Singapore confirmed Wednesday it was holding four alleged members of a global football match-fixing syndicate under a law allowing indefinite detention, while it builds a case against them.

The announcement comes a fortnight after Singaporean authorities rounded up 14 people in their biggest crackdown yet on international match-fixing.

Nine of them have been released on bail.

A government statement said four others are being held under the Criminal Law (Temporary Provisions) Act (CLTPA), which is typically used against gangsters.

Their names were not disclosed but a source told AFP that Singaporean businessman Dan Tan, the suspected syndicate leader, is one of them.

The statement said a fifth person has been issued with a police supervision order under the law, curtailing the suspect's movements.

A special committeee will be convened within the next 28 days to assess the merits of the detention orders, and the four will be allowed to make legal representations.

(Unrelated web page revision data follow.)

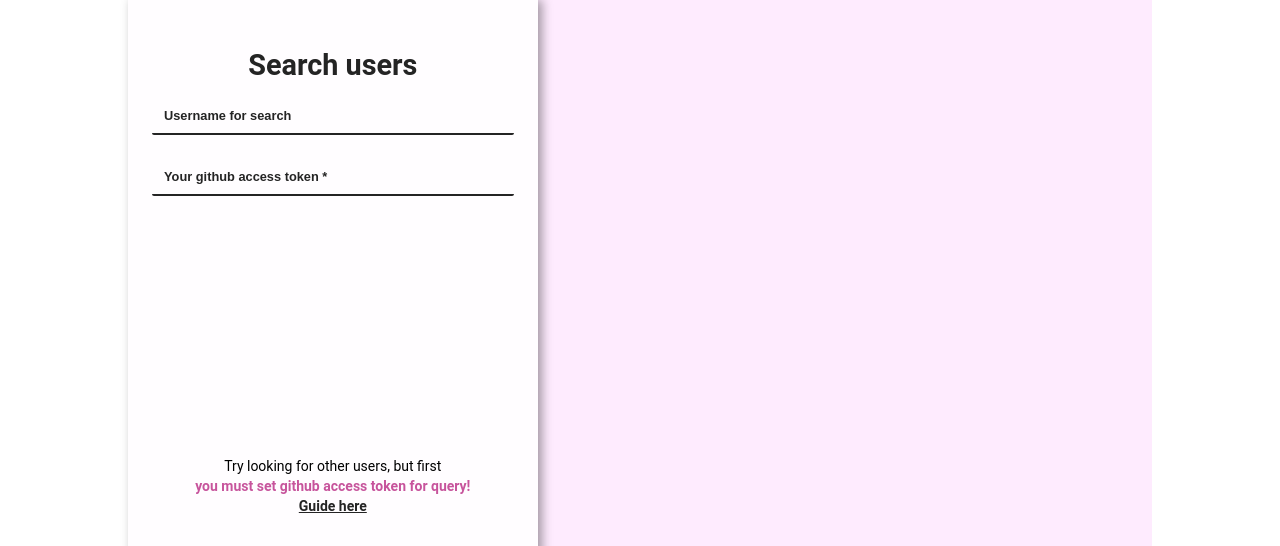
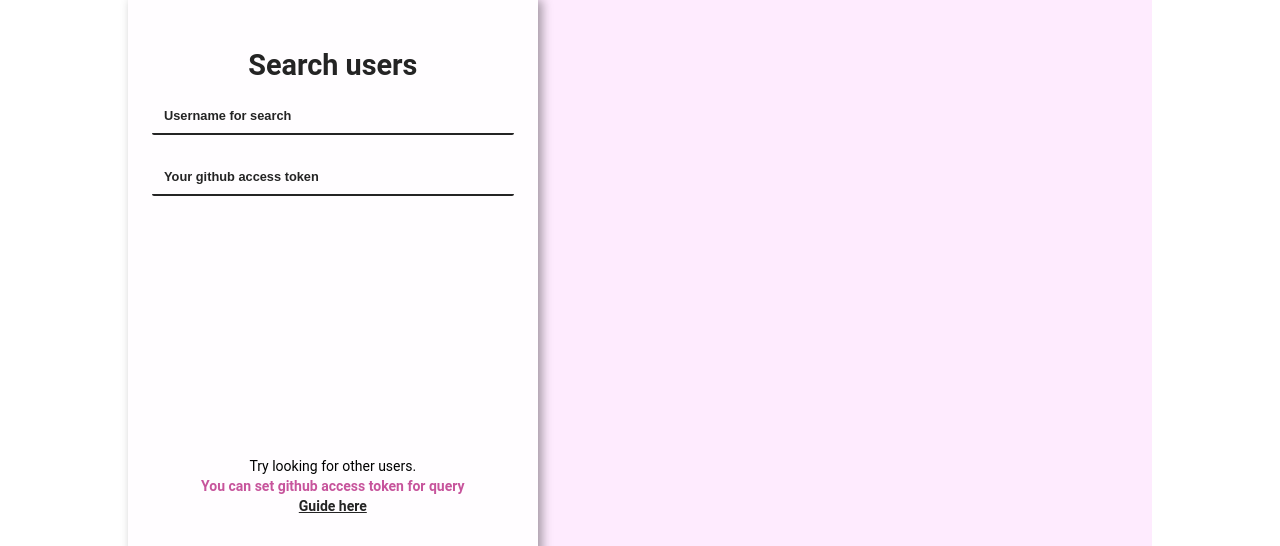
Before and after one commit to DarkKeksik/Search-users-to-github, a React app: page / in a window 1280 px wide. Shown: the top 546 px of the page. Built offline with nearby package versions, Linux system fonts and the light colour scheme.

Commit message:
feat: (apiGitHub): * Added search by users on GitHub * Added new utils file for common functions * Fixed bug when cleaning inputs

```diff
--- a/app/src/Components/Input/index.tsx
+++ b/app/src/Components/Input/index.tsx
@@ -1,7 +1,9 @@
-import React, {useState, useId, useEffect} from 'react'
+import React, { useState, useId, useEffect } from 'react'
+
 import { useDebounce } from '../../utils/hooks'
+import { isDefined } from '../../utils/commons'
+import { Props } from './types'
 import * as Styled from './Input.styled'
-import { Props } from './types'
 
 /**
  * @param labelText         - Adding a label
@@ -34,9 +36,9 @@ const Input: React.FC<Props> = (
     setValue(defaultValue)
   }, [])
 
+  // Without first rendering
   useEffect(() => {
-    // @TODO empty string will break updating. It's feature! (but need fix)
-    if (valueDebounced && anySideEffects) {
+    if (isDefined(valueDebounced) && anySideEffects) {
       anySideEffects(valueDebounced)
     }
   }, [valueDebounced])
--- a/app/src/Components/UsersCards/Components/EmptyUsers/index.tsx
+++ b/app/src/Components/UsersCards/Components/EmptyUsers/index.tsx
@@ -7,8 +7,8 @@ const EmptyUsers = () => {
 
   return (
     <Styled.EmptyUsers>
-      Try looking for other users, but first
-      <Styled.Bold>you must set github access token for query!</Styled.Bold>
+      Try looking for other users.
+      <Styled.Bold>You can set github access token for query</Styled.Bold>
       <Styled.Link target='_blank' href={link}>Guide here</Styled.Link>
     </Styled.EmptyUsers>
   )
--- a/app/src/Components/UsersCards/index.tsx
+++ b/app/src/Components/UsersCards/index.tsx
@@ -8,13 +8,14 @@ import * as Styled from './UserCard.styled'
 
 const Users = () => {
   const users: Array<githubUserProps> = useSelector((
-    { reducerExternalApi: {users: {data}} }) => data || []
+    { reducerExternalApi: {users: {items}} }) => items || []
   )
 
   if (!users.length) {
     return <EmptyUsers />
   }
 
+  // @TODO need preloader
   return (
     <Styled.Users>
       {users.map(({login, node_id, avatar_url}) => (
--- a/app/src/Components/UsersSearch/index.tsx
+++ b/app/src/Components/UsersSearch/index.tsx
@@ -1,7 +1,7 @@
 import React, { useCallback } from 'react'
 import { useDispatch, useSelector } from 'react-redux'
+
 import { OctokitWithConfig } from '../../utils/oktokit'
-
 import { setUsersToolkit, setTokenToolkit } from '../../toolkitRedux/reducers/externalApi'
 import { setAccessTokenLS } from '../../utils/localstorage'
 import { Input } from '../'
@@ -11,9 +11,18 @@ const SearchUsers = () => {
   const accessToken: string = useSelector(({ reducerExternalApi: {accessToken} }) => accessToken)
 
   const setUsers = useCallback(async (value: string) => {
-    await OctokitWithConfig(accessToken).request('GET /users', {
-      username: value
-    }).then((data) => dispatch(setUsersToolkit(data)))
+    if ( !value ) {
+      dispatch(setUsersToolkit([]))
+      return
+    }
+
+    const usersGithub = await OctokitWithConfig(accessToken).request("GET /search/users", {
+      page: 1,
+      per_page: 5,
+      q: value
+    })
+
+    dispatch(setUsersToolkit(usersGithub.data))
   }, [accessToken])
 
   const setToken = useCallback((value: string) => {
@@ -36,7 +45,7 @@ const SearchUsers = () => {
         }
       />
       <Input
-        placeholderCustom='Your github access token *'
+        placeholderCustom='Your github access token'
         anySideEffects={setToken}
         defaultValue={accessToken}
       />
--- /dev/null
+++ b/app/src/utils/commons.ts
@@ -0,0 +1 @@
+export const isDefined = (value: any) => typeof value !== 'undefined'
```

The fifth suspect will also appear before it.

The committee will then submit a report to President Tony Tan, who will give the final assent to the detention and police supervision orders.

The CLTPA allows authorities to hold suspects indefinitely, with yearly reviews.

An average of 37 detention orders and eight supervision orders were issued each year from 2009 to 2012, according to the Ministry of Home Affairs.

Experts say gangs in Singapore have cultivated links with foreign criminals to fix games in different countries, for the purpose of illegal gambling.

Interpol chief Ronald Noble has said the industry has revenues of billions of dollars a year.

After the arrests in Singapore, Noble said the gang was the world's "largest and most aggressive match-fixing syndicate, with tentacles reaching every continent".

Noble, who had previously called for the arrest of Dan Tan, whose full name is Tan Seet Eng, added that "the mastermind was someone many believed was untouchable".

Singapore's links with match-fixing have been in the spotlight since the arrest and jailing of Singapore's Wilson Raj Perumal for match-fixing in Finland.

Perumal, who claims to be a former associate of Tan's, is now reportedly under police protection in Hungary.

However, reports have named him as a suspect in a multi-million-dollar fixing ring revealed this month in Australia's state league.